The Specialist Prosecutor’s Office (SPO) at The Hague in the Netherlands announced recently that it has filed a 10-count indictment charging Kosovo’s president Hashim Thaci and another Kosovo politician Kadri Vesli of war crimes, including murder, forced disappearance of persons, persecution and torture during the Kosovo independence war in the 1990s.
A brief history of Kosovo
For more than four centuries, Kosovo – a landlocked country in the Western Balkans with a population of more than 1.8 million situated north of Greece and surrounded by Serbia, Albania, North Macedonia and Montenegro, whose current residents are ethnic Albanians and Serb, Roma and other minority groups – was ruled by the Ottomans. Serbia acquired it during the First Balkan War in 1912-13.
In 1913, Kosovo was partitioned between Serbia and Montenegro. After World War I, Kosovo was incorporated into the Kingdom of Serbs, Croats and Slovenes, which was later named Yougoslavia.
After World War II, Kosovo became an autonomous province of Serbia, following which the 1974 Yugoslav Constitution gave Kosovo the status of a Socialist Autonomous Province within Serbia.
But in 1981, Kosovo Albanians demanded that Kosovo be given full republic status. In the ensuing riots that year, the Kosovo Albanians were “violently suppressed”.
Following this, in the late 80s, Slobodan Milosevic, the former Serbian president, eliminated Kosovo’s autonomy and imposed direct rule from Belgrade (Serbia’s capital) and ordered the removal of ethnic Albanian state employees, whose jobs were then taken over by Serbs, a minority in Kosovo.
This led to the start of a resistance movement led by Kosovo Albanian leaders in the 1990s, whose main aim was to secure independence for Kosovo. The leaders set up a parallel government funded by the Albanian diaspora and when this movement failed to show results, it led to the emergence of armed resistance in 1997 in the form of the Kosovo Liberation Army (KLA).

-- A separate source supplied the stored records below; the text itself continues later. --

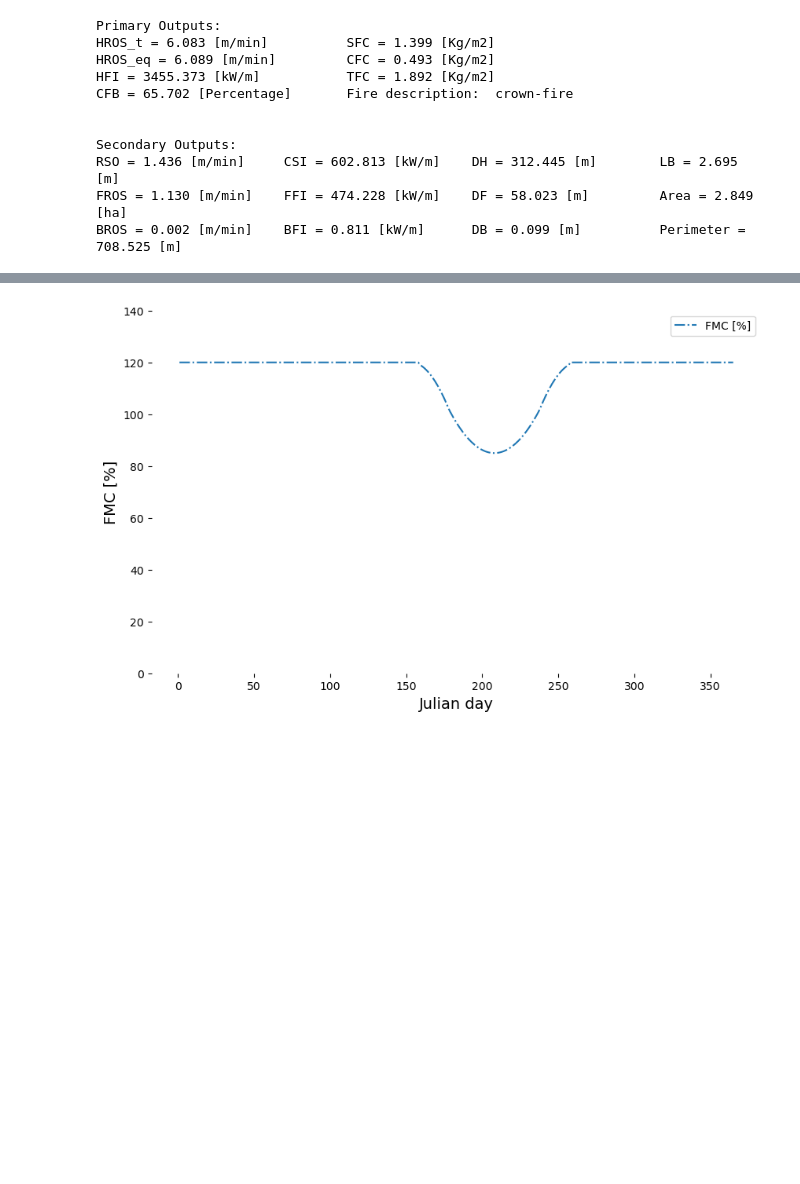
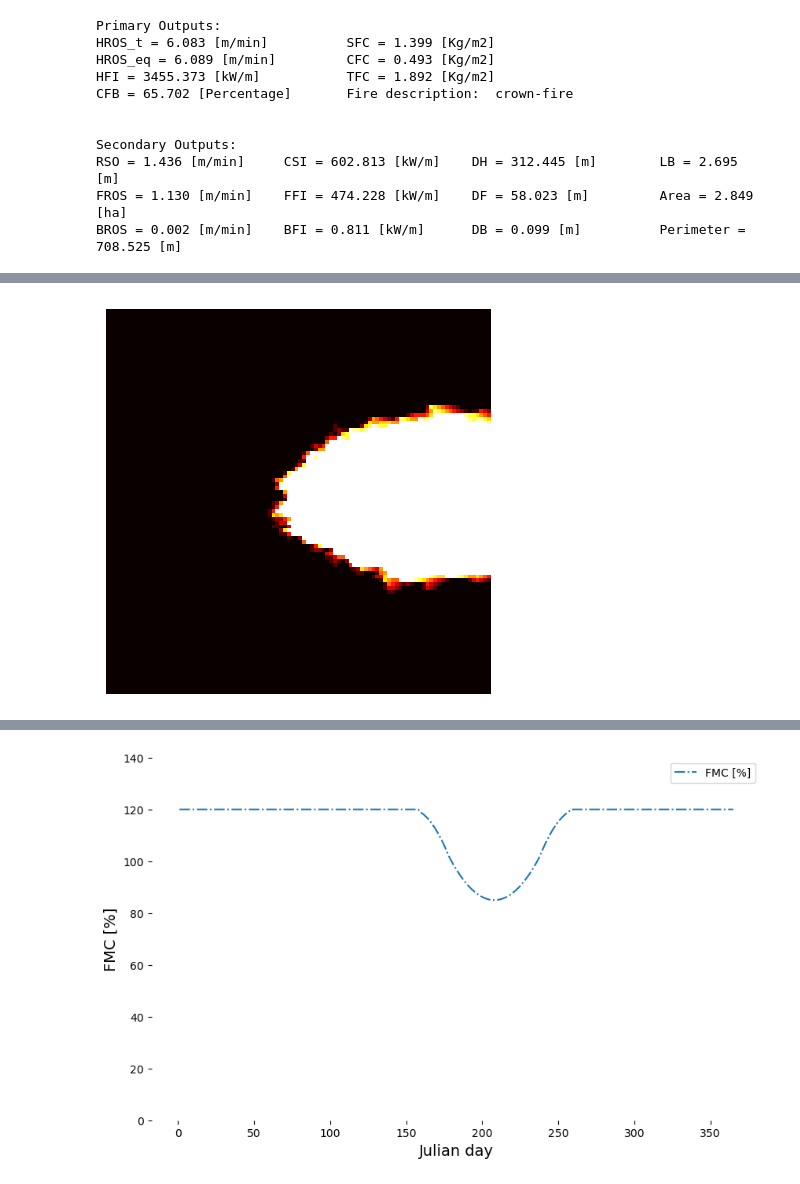
Before and after one commit to Sigggma/c2f-python, a Jupyter notebook: test python preliminar/main.ipynb, the cells around one changed output, grey strips where cells are left out. Saved outputs shown, nothing was run; the diff lists cells and outputs as text; code cells hidden in the pictures; blank space fills up the shorter version.

Commit message:
mono animado + documentar funciones

```diff
--- a/test python preliminar/main.ipynb
+++ b/test python preliminar/main.ipynb
@@ -688,0 +1038,93 @@ FloatSlider(value=1.0, continuous_update=False, description='Intensity:', max=2.
+# %%
+import numpy as np
+import matplotlib.pyplot as plt
+from matplotlib import animation, rc
+from IPython.display import HTML
+
+# Función para actualizar el fuego en la cuadrícula
+def update_fire(grid, hros_t, hros_eq, hfi, cfb):
+    """
+    Función que actualiza la propagación del fuego en la cuadrícula.
+
+    Parámetros:
+        grid (numpy.ndarray): Cuadrícula que representa el estado actual del fuego.
+        hros_t (float): Velocidad de propagación del fuego (m/min).
+        hros_eq (float): Velocidad de propagación del fuego equivalente (m/min).
+        hfi (float): Intensidad de la propagación del fuego (kW/m).
+        cfb (float): Porcentaje de velocidad de propagación del fuego.
+
+    Retorna:
+        numpy.ndarray: Nueva cuadrícula con el estado actualizado del fuego.
+    """
+    new_grid = np.copy(grid)
+    for i in range(grid.shape[0]):
+        for j in range(grid.shape[1]):
+            if grid[i, j] > 0:  # Si hay fuego en esta celda
+                # Ajustar los parámetros de propagación según las funciones dadas
+                hros_prob = hros_eq / 10  # Normalizamos HROS_eq para que esté en el rango de 0 a 1
+                hfi_factor = hfi / 1000  # Normalizamos HFI para que esté en el rango de 0 a 1
+                # Modificamos la probabilidad de propagación en la cabeza del fuego
+                hros_prob *= (cfb / 100)  # Ajustamos la probabilidad en función de cfb
+                # Modificamos la probabilidad de propagación en función de hfi
+                hros_prob *= (1 + hfi_factor)  # Incrementa la probabilidad en función de HFI Factor
+                for di in [-1, 0, 1]:
+                    for dj in [-1, 0, 1]:
+                        if 0 <= i + di < grid.shape[0] and 0 <= j + dj < grid.shape[1]:
+                            if di == 0 and dj == 1:  # Hacia la derecha (cabeza del fuego)
+                                prob = hros_prob
+                            elif di in [-1, 1] or dj in [-1, 1]:  # Diagonal y flancos
+                                prob = fros_prob
+                            else:  # Hacia atrás y la propia celda
+                                prob = bros_prob
+                            if np.random.rand() < prob:
+                                new_grid[i + di, j + dj] = min(10, grid[i + di, j + dj] + 1)  # Incrementa la intensidad del fuego
+    return new_grid
+
+
+# Configuración inicial
+grid_size = 100
+fire_grid = np.zeros((grid_size, grid_size))
+start_point = grid_size // 2
+fire_grid[start_point, start_point] = 1  # Inicia el fuego en el centro
+
+# Parámetros de propagación (simplificados)
+fros_prob = 0.02  # Probabilidad de propagación en los flancos
+bros_prob = 0.05  # Probabilidad de propagación en el retroceso
+
+# Parámetros secundarios
+hros_t = 6.083  # [m/min]
+hros_eq = 6.089  # [m/min]
+hfi = 3455.373  # [kW/m]
+cfb = 65.702  # [Percentage]
+
+# Configuración de la animación
+fig, ax = plt.subplots(figsize=(5, 5))
+
+# Función de inicialización para la animación
+def init():
+    """
+    Función de inicialización para la animación.
+    Limpia el eje y muestra la cuadrícula inicial del fuego.
+    """
+    ax.clear()
+    ax.imshow(fire_grid, cmap='hot', interpolation='nearest', vmin=0, vmax=10)  # Asigna la intensidad del fuego de 0 a 10
+    plt.axis('off')
+
+# Función de actualización para la animación
+def update(frame):
+    """
+    Función de actualización para la animación.
+    Actualiza el estado del fuego en cada frame de la animación.
+    """
+    global fire_grid
+    ax.clear()
+    fire_grid = update_fire(fire_grid, hros_t, hros_eq, hfi, cfb)
+    ax.imshow(fire_grid, cmap='hot', interpolation='nearest', vmin=0, vmax=10)
+    plt.axis('off')
+
+# Crear animación
+ani = animation.FuncAnimation(fig, update, frames=100, init_func=init, blit=False, interval=100, repeat=False)
+
+# Mostrar la animación
+HTML(ani.to_jshtml())
+# %% [output]
@@ -688,0 +1132 @@ FloatSlider(value=1.0, continuous_update=False, description='Intensity:', max=2.
+[figure, added]
```
Also changed, not shown: parts of 12 cells of this notebook.
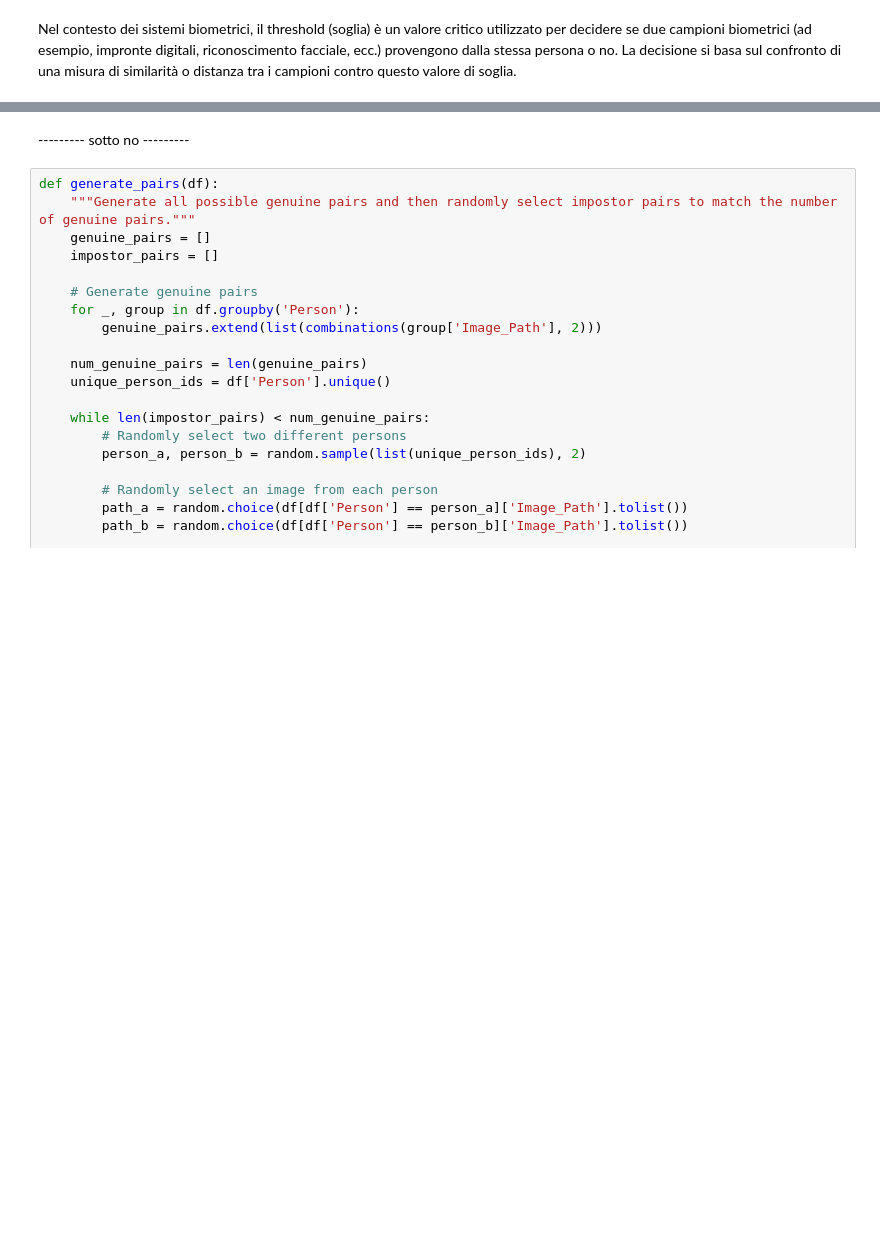
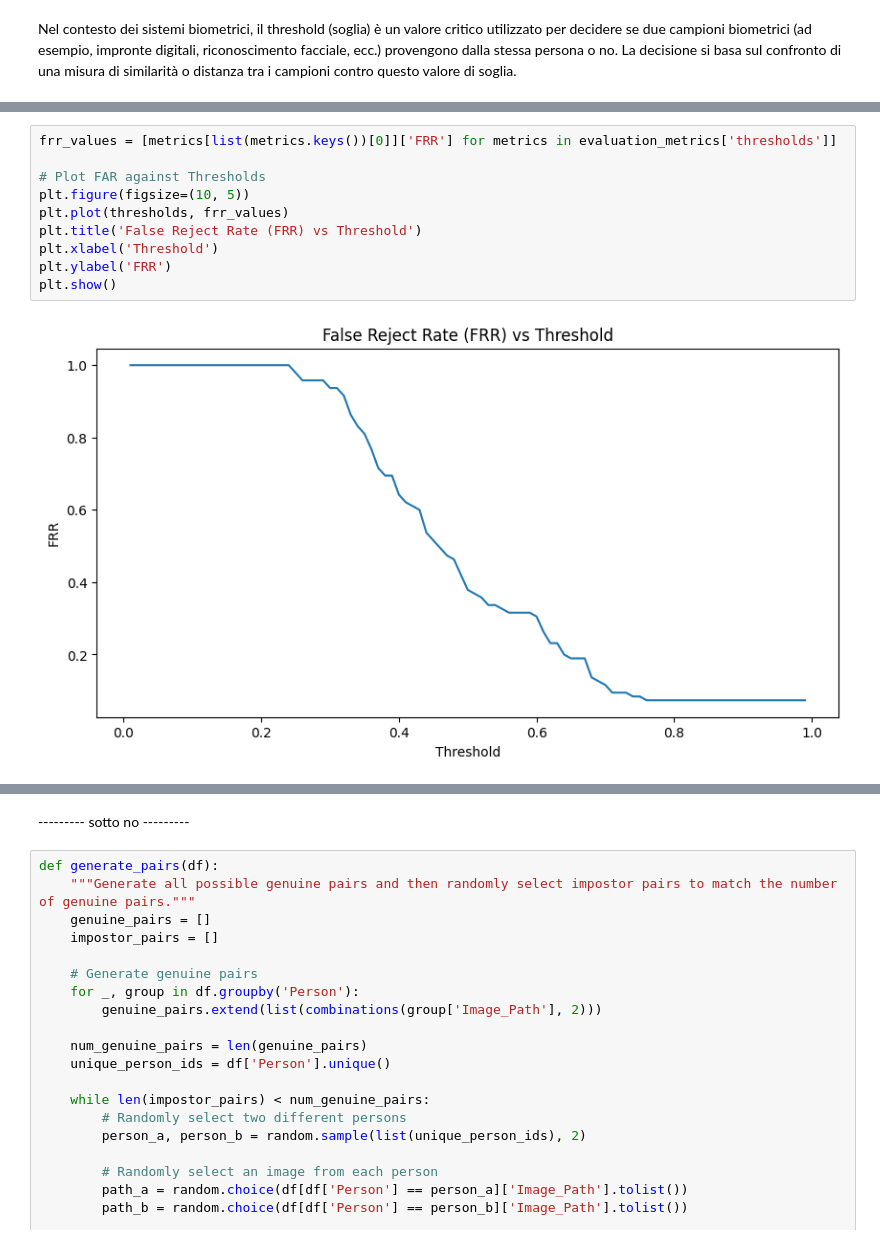
Before and after one commit to jngelena/BiometricSystem, a Jupyter notebook: eval_lfw.ipynb, the cells around one changed output, grey strips where cells are left out. Cells and saved outputs as stored; diff of their text form; blank space fills up the shorter version.

```diff
--- a/eval_lfw.ipynb
+++ b/eval_lfw.ipynb
@@ -227,0 +359,12 @@ print(result['distance'])
+# %%
+frr_values = [metrics[list(metrics.keys())[0]]['FRR'] for metrics in evaluation_metrics['thresholds']]
+
+# Plot FAR against Thresholds
+plt.figure(figsize=(10, 5))
+plt.plot(thresholds, frr_values)
+plt.title('False Reject Rate (FRR) vs Threshold')
+plt.xlabel('Threshold')
+plt.ylabel('FRR')
+plt.show()
+# %% [output]
+[figure, added]
```
Also changed, not shown: parts of 42 cells of this notebook, 2 other files.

In the following years, Milosevic launched a military campaign to crackdown against the KLA, which resulted in ethnic Albanians fleeing Kosovo. The NATO intervened in 1999. More than 10,000 people (mostly ethnic Albanians) died and over a million were driven away from their homes until the NATO intervention forced Serbia to pull its troops out of Kosovo and cede control to the UN and NATO.
After the ethnic Albanians returned to Kosovo, some elements of the KLA conducted revenge killings and abductions of ethnic Serbs and Roma as a result of which thousands of people belonging to these ethnicities fled their homes during the latter half of 1999.
Present situation in Kosovo
In February 2008, Kosovo unilaterally declared independence from Serbia after years of conflict. While Kosovo’s status is recognised by the US and some countries in the EU, Serbia backed by Russia refuses to do so. Even so, there is little reconciliation between Kosovo’s majority ethnic Albanians who support independence and the Serbs in Kosovo, who do not recognise it.
What are the charges against Kosovo’s president?
The indictment alleges that Thaci – one of the founders of the KLA – and other charged suspects are responsible for nearly 100 murders of known victims and political opponents of Kosovo Albanian, Serb and Roma ethnicities.
In 1997, Thaci became the chief of the political directorate of the KLA and after the war, he became the prime minister in the provisional government of Kosovo from 1999-2000. He was also the prime minister of Kosovo, elected in November 2007, soon after which, he declared it an independent state.